Obstetrics is a discipline that studies and takes care of pregnant women. Along with childbirth, and the postpartum period. Over the past few years, various obstetrical services have been accomplished using telehealth.
Telehealth services deliver medical care to patients residing in remote and isolated areas. These services are provided by a joint partnership of telehealth companies and private hospitals. There are multiple uses of telehealth that attract the patient towards this new-age technology. Providing primary care, psychiatric help, pediatrics, obstetrical care, and medical follow-up. Mental health treatment, behavioral therapy, nutritional counseling, and medical advice are also some of the telemedicine types.
How do telehealth services work for pregnant women?
Implementation of telehealth technology has been limited in the obstetric service due to high expenditure on equipment, inconsistent reimbursement, and unavailability of the internet in rural areas. Doctors review all the medical reports of pregnant women through an electronic medical record (EMR) platform in a PDF format. Hospitals and telemedicine companies can have a private platform, software, or application to save the data. This can only be shared by health care providers. One feature put to use in telehealth services is, not all information can be stored in the electronic medical records platforms. Recording of video chat, saving texts, and digital remote monitoring device data has been restricted. Pregnant women connect to obstetricians and gynecologists via video conferencing and software. Multiple mobile applications are also developing to ease the course of treatment.
Telehealth insurance for obstetrics
Insurance coverages extended to all geographical locations
Prenatal and postpartum services are safely delivered to pregnant women through telemedicine services. Earlier companies used to provide insurance only to those people residing in remote areas seeking medical help via telehealth. As telehealth services have been exceedingly helpful during the global pandemic, providing claims for telehealth services irrespective of the residential area can be a suitable developmental procedure. Now, many insurance companies guarantee coverages of telemedicine services regardless of geographical locations.
Comparing the expenditure
It has been ensured that reimburse telehealth visits are available at the same cost. However, similar to the in-person visits, waive place of provider, and in-state requirements. Insurance companies provide coverage of audio-only and emergency department visits of pregnant women as well. Patient monitoring in remote areas is essential and should be made by health care practitioners. Telehealth services have been an excellent option to extend medical help in remote areas. Few types of research indicate that telemedicine reduces high-risk obstetrical monitoring visits. Hence, the technology-based medical help reduces in-person visits of physicians and gynecologists. This also enables better pregnant and postpartum services.
Development of DME equipment
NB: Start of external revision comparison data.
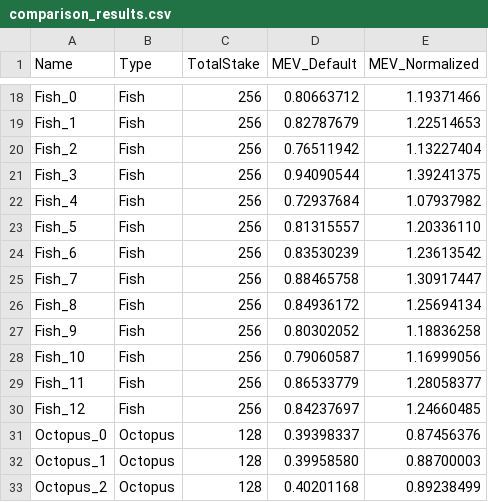
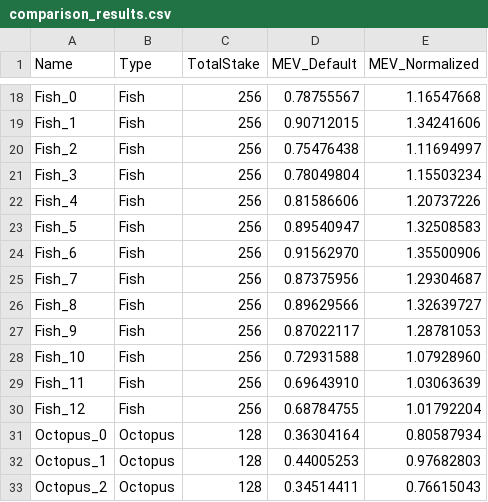
Before and after one commit to Hareer414/MEV-Stake-Normalization-java, a CSV file: comparison_results.csv, drawn as a sheet; only a part is shown, gaps mark what is left out; the diff covers the shown part only; the diff names each change by its address in the sheet, - before the commit and + after, or states it on an @@ line.

```diff
--- a/comparison_results.csv
+++ b/comparison_results.csv
-D18 (MEV_Default): 0.80663712
+D18 (MEV_Default): 0.78755567
-E18 (MEV_Normalized): 1.19371466
+E18 (MEV_Normalized): 1.16547668
-D19 (MEV_Default): 0.82787679
+D19 (MEV_Default): 0.90712015
-E19 (MEV_Normalized): 1.22514653
+E19 (MEV_Normalized): 1.34241606
-D20 (MEV_Default): 0.76511942
+D20 (MEV_Default): 0.75476438
-E20 (MEV_Normalized): 1.13227404
+E20 (MEV_Normalized): 1.11694997
-D21 (MEV_Default): 0.94090544
+D21 (MEV_Default): 0.78049804
-E21 (MEV_Normalized): 1.39241375
+E21 (MEV_Normalized): 1.15503234
-D22 (MEV_Default): 0.72937684
+D22 (MEV_Default): 0.81586606
-E22 (MEV_Normalized): 1.07937982
+E22 (MEV_Normalized): 1.20737226
-D23 (MEV_Default): 0.81315557
+D23 (MEV_Default): 0.89540947
-E23 (MEV_Normalized): 1.20336110
+E23 (MEV_Normalized): 1.32508583
-D24 (MEV_Default): 0.83530239
+D24 (MEV_Default): 0.91562970
-E24 (MEV_Normalized): 1.23613542
+E24 (MEV_Normalized): 1.35500906
-D25 (MEV_Default): 0.88465758
+D25 (MEV_Default): 0.87375956
-E25 (MEV_Normalized): 1.30917447
+E25 (MEV_Normalized): 1.29304687
-D26 (MEV_Default): 0.84936172
+D26 (MEV_Default): 0.89629566
-E26 (MEV_Normalized): 1.25694134
+E26 (MEV_Normalized): 1.32639727
-D27 (MEV_Default): 0.80302052
+D27 (MEV_Default): 0.87022117
-E27 (MEV_Normalized): 1.18836258
+E27 (MEV_Normalized): 1.28781053
-D28 (MEV_Default): 0.79060587
+D28 (MEV_Default): 0.72931588
-E28 (MEV_Normalized): 1.16999056
+E28 (MEV_Normalized): 1.07928960
-D29 (MEV_Default): 0.86533779
+D29 (MEV_Default): 0.69643910
-E29 (MEV_Normalized): 1.28058377
+E29 (MEV_Normalized): 1.03063639
-D30 (MEV_Default): 0.84237697
+D30 (MEV_Default): 0.68784755
-E30 (MEV_Normalized): 1.24660485
+E30 (MEV_Normalized): 1.01792204
-D31 (MEV_Default): 0.39398337
+D31 (MEV_Default): 0.36304164
-E31 (MEV_Normalized): 0.87456376
+E31 (MEV_Normalized): 0.80587934
-D32 (MEV_Default): 0.39958580
+D32 (MEV_Default): 0.44005253
-E32 (MEV_Normalized): 0.88700003
+E32 (MEV_Normalized): 0.97682803
-D33 (MEV_Default): 0.40201168
+D33 (MEV_Default): 0.34514411
-E33 (MEV_Normalized): 0.89238499
+E33 (MEV_Normalized): 0.76615043
```
Also changed, not shown: 136 edited cells elsewhere in this file.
Amid the coronavirus outbreak, state telehealth services are trying to implement measures to expand durable medical equipment (DME) to ease the work of doctors. With the advancement in DME equipment, physicians, obstetricians, and gynecologists will be able to monitor the bodily changes in pregnant women. This is possible through home blood pressure cuffs, blood glucose monitors, and pulse oximeters. The equipment that can provide at-home health services to pregnant and postpartum women is extremely reliant. Telehealth coverages vary from one insurance plan to another for DME services.
Communicating updated policies
Improvement in insurance plans for providing obstetrical services to pregnant and postpartum women via telehealth is essential. Imparting accurate information about prescription policies to obstetricians and gynecologists regarding telehealth services is necessary. Initially, in-person visits of healthcare providers are essential to teach expecting mothers and their family members working and use of technical devices. Teaching them how to use an at-home body monitoring system can enhance the workflow. Therefore, limitation utilization management policies for obstetrical services are a thoughtful measure.
Futuristic development in telehealth insurance plans for obstetrics
Patients residing in rural areas, older populations, and illiterate individuals can not fully access telehealth services. However, insurance companies are likely to increase reimbursement rates for audio-only visits post coronavirus outbreak.
Insurance companies obtain records from the attending physician of the patient. Therefore, in telehealth services, insurance companies need to rely on the electronic medical records of the patients as multiple physicians, obstetricians, and gynecologists can attend a single case.
Handwritten prescriptions of drugs, refills, or reports serve as a barrier of evidence to insurance companies providing telehealth coverages. Therefore, it is essential to develop underwriting programs for providing fully functional telehealth insurance policies.
There is an increase in the obstetrical services that execute using telehealth. Telemedicine services provide prenatal and postpartum services to women using this technology. However, many types of research suggest that telehealth is a risk-reducing technological development for pregnant women. After the pandemic, many insurance companies guarantee coverages of telemedicine services regardless of the geographical locations of the patients. Improvement in providing technical support such as home blood pressure cuffs, blood glucose monitors, and pulse oximeters are the focus to increase the percentage of the population using telemedicine services.